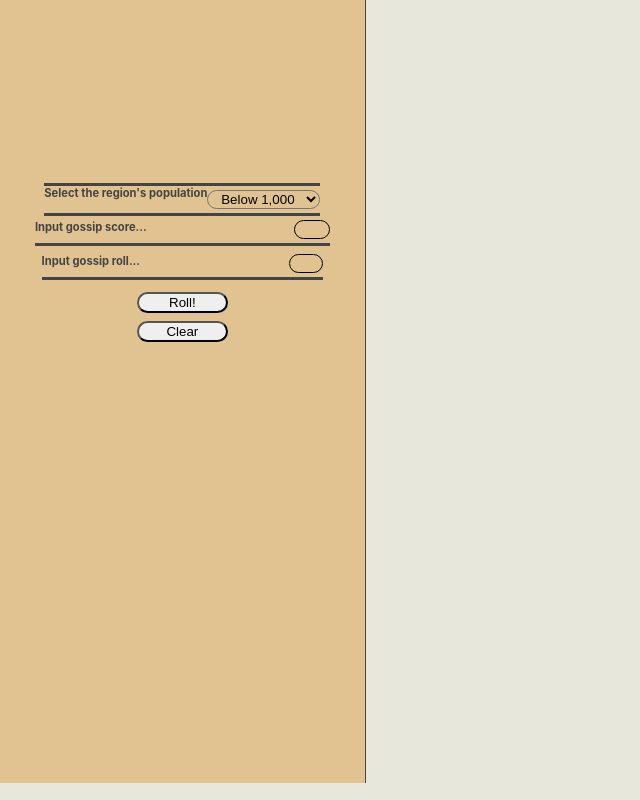
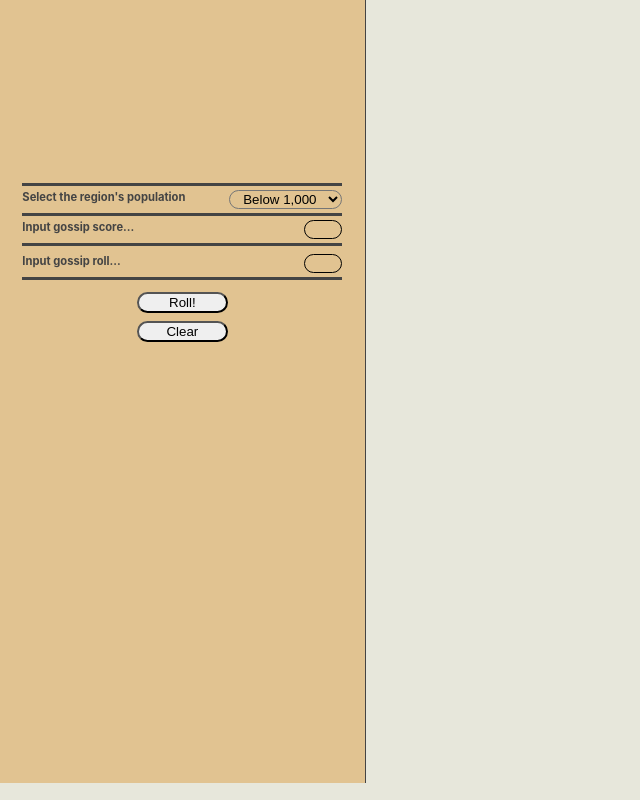
Before and after one commit to justricky21/wfrp-shoppe-generator, a React (Create React App) app: page / in a window 1280 px wide. Shown: the whole page, without its empty margins (0-640 px from the left). Built offline with nearby package versions, Linux system fonts and the light colour scheme.

Commit message:
amended styling for proportion

```diff
--- a/src/components/FormDropdown.css
+++ b/src/components/FormDropdown.css
@@ -5,6 +5,11 @@
   margin: 0 0.5rem 0 0.5rem;
   border-top-style: solid;
   border-bottom-style: solid;
+  min-width: 25vw;
+}
+
+.form-dropdown > b {
+  margin: 0.25rem 0.25rem 0 0;
 }
 
 select {
--- a/src/components/FormInput.css
+++ b/src/components/FormInput.css
@@ -6,6 +6,7 @@
   border-bottom-style: solid;
   margin-top: 0.25rem;
   margin-bottom: 0.25rem;
+  min-width: 25vw;
 }
 
 input {
```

§ Your objective
Without the pictures, write out the whole listing above exactly as it appears.

§ Answer box
Before and after one commit to justricky21/wfrp-shoppe-generator, a React (Create React App) app: page / in a window 1280 px wide. Shown: the whole page, without its empty margins (0-640 px from the left). Built offline with nearby package versions, Linux system fonts and the light colour scheme.

Commit message:
amended styling for proportion

```diff
--- a/src/components/FormDropdown.css
+++ b/src/components/FormDropdown.css
@@ -5,6 +5,11 @@
   margin: 0 0.5rem 0 0.5rem;
   border-top-style: solid;
   border-bottom-style: solid;
+  min-width: 25vw;
+}
+
+.form-dropdown > b {
+  margin: 0.25rem 0.25rem 0 0;
 }
 
 select {
--- a/src/components/FormInput.css
+++ b/src/components/FormInput.css
@@ -6,6 +6,7 @@
   border-bottom-style: solid;
   margin-top: 0.25rem;
   margin-bottom: 0.25rem;
+  min-width: 25vw;
 }
 
 input {
```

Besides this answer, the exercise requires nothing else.